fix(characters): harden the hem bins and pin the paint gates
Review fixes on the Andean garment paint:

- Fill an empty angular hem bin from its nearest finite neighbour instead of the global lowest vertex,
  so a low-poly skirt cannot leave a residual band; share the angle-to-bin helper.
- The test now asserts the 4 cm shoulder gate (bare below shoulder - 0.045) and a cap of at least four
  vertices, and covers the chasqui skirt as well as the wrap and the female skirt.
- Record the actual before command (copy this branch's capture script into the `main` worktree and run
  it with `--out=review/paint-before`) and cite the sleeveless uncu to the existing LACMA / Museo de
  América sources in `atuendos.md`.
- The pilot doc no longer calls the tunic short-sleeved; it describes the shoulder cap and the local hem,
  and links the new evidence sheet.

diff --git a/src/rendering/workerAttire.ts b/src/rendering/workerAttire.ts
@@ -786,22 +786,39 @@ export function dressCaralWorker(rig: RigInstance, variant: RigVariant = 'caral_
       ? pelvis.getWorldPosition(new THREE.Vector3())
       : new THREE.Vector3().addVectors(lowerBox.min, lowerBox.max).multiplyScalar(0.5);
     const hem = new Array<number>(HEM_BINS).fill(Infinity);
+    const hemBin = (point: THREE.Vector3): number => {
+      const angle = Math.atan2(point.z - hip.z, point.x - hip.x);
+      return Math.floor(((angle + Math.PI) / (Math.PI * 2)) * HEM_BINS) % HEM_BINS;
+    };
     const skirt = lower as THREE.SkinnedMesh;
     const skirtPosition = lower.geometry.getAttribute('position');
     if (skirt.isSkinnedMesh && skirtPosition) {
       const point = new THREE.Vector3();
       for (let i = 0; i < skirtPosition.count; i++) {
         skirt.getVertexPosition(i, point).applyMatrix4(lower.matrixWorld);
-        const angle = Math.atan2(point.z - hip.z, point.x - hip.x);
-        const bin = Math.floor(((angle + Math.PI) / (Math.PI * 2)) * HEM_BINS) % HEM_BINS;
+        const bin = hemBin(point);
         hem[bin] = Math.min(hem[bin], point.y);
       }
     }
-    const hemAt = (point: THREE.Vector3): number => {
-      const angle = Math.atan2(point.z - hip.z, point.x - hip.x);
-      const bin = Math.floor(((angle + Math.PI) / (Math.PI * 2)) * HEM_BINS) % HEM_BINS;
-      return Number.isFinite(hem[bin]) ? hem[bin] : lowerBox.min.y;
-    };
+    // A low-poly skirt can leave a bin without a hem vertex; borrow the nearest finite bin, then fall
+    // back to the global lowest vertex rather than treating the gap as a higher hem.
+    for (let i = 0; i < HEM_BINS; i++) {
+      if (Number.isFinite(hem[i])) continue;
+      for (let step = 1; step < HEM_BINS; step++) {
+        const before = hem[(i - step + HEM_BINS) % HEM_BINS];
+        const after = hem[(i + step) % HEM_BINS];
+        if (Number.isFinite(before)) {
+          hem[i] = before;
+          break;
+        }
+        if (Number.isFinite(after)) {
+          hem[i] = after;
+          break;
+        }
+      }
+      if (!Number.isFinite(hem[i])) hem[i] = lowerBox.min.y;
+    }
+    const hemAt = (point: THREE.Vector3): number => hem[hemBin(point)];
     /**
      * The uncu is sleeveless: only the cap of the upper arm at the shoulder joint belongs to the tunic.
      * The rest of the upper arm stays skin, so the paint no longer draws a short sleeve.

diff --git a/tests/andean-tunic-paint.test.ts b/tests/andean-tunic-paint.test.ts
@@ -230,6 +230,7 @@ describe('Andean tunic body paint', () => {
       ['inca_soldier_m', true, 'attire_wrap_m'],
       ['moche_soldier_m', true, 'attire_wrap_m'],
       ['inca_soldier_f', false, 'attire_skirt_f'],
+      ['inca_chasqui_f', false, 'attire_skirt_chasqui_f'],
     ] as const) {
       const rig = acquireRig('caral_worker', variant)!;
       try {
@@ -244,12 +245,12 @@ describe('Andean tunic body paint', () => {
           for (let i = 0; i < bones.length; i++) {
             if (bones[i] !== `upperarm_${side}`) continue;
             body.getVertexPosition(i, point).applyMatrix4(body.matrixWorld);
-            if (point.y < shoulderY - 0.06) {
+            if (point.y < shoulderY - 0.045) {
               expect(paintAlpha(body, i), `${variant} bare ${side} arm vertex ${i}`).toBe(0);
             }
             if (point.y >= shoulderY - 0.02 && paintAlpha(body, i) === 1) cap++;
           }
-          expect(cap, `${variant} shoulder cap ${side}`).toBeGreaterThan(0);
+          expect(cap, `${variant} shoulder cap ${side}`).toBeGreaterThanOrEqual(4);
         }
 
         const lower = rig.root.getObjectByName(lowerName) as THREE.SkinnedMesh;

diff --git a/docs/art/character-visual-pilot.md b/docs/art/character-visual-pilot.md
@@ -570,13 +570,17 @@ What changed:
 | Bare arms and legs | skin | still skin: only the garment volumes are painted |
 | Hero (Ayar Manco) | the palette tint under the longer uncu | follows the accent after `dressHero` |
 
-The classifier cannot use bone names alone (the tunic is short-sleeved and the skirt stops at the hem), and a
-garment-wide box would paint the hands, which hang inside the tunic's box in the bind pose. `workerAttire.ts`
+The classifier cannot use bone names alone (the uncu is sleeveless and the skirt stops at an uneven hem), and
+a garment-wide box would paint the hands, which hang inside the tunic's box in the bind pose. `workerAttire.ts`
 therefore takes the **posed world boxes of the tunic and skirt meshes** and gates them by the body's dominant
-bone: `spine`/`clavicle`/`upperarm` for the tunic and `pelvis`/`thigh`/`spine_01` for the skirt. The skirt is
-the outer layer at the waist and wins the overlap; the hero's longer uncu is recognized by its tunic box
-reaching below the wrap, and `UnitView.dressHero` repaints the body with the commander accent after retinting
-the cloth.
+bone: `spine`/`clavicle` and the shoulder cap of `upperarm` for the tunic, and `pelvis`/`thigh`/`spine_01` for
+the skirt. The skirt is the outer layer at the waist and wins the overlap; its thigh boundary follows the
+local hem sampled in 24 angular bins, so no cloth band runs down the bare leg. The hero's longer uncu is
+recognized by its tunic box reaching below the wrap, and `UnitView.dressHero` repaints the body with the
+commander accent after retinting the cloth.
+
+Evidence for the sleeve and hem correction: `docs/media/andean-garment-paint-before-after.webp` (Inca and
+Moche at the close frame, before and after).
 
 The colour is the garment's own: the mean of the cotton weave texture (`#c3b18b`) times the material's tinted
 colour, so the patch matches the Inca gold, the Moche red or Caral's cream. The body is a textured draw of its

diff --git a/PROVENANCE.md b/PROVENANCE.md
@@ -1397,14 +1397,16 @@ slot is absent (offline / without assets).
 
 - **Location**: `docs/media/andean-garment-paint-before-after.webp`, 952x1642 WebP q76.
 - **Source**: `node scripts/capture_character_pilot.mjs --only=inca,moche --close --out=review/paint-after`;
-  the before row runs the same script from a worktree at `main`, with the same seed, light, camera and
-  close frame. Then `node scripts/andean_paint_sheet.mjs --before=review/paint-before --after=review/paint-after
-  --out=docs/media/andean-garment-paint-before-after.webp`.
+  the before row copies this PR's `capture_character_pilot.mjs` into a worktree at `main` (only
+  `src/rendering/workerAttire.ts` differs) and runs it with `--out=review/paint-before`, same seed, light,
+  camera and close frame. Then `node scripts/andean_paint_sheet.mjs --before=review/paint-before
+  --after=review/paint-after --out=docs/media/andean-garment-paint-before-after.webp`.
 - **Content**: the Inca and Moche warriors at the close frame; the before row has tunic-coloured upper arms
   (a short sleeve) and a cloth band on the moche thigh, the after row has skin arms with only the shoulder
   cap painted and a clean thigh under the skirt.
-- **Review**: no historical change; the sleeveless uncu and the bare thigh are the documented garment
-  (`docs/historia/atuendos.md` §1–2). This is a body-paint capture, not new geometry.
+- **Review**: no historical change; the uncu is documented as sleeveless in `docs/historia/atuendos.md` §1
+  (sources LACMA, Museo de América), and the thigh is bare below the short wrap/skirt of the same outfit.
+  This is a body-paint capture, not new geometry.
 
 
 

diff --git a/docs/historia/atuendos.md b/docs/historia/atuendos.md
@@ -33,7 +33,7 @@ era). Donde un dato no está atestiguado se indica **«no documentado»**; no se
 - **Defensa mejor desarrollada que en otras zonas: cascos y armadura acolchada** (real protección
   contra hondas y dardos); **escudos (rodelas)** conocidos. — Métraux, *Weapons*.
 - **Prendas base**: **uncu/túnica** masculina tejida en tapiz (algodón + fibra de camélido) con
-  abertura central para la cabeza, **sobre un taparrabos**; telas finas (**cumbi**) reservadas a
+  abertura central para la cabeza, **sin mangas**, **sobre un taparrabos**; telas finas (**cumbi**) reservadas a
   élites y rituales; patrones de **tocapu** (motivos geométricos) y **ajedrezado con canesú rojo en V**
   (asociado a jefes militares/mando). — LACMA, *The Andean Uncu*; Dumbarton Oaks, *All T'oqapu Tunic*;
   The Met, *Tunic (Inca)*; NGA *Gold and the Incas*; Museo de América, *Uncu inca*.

-*-*-

_PROBLEM_:
Please return the lines above exactly, from the first one down to the line with "so a low-poly", and stop after that line.

_REPLY_:
fix(characters): harden the hem bins and pin the paint gates
Review fixes on the Andean garment paint:

- Fill an empty angular hem bin from its nearest finite neighbour instead of the global lowest vertex,
  so a low-poly skirt cannot leave a residual band; share the angle-to-bin helper.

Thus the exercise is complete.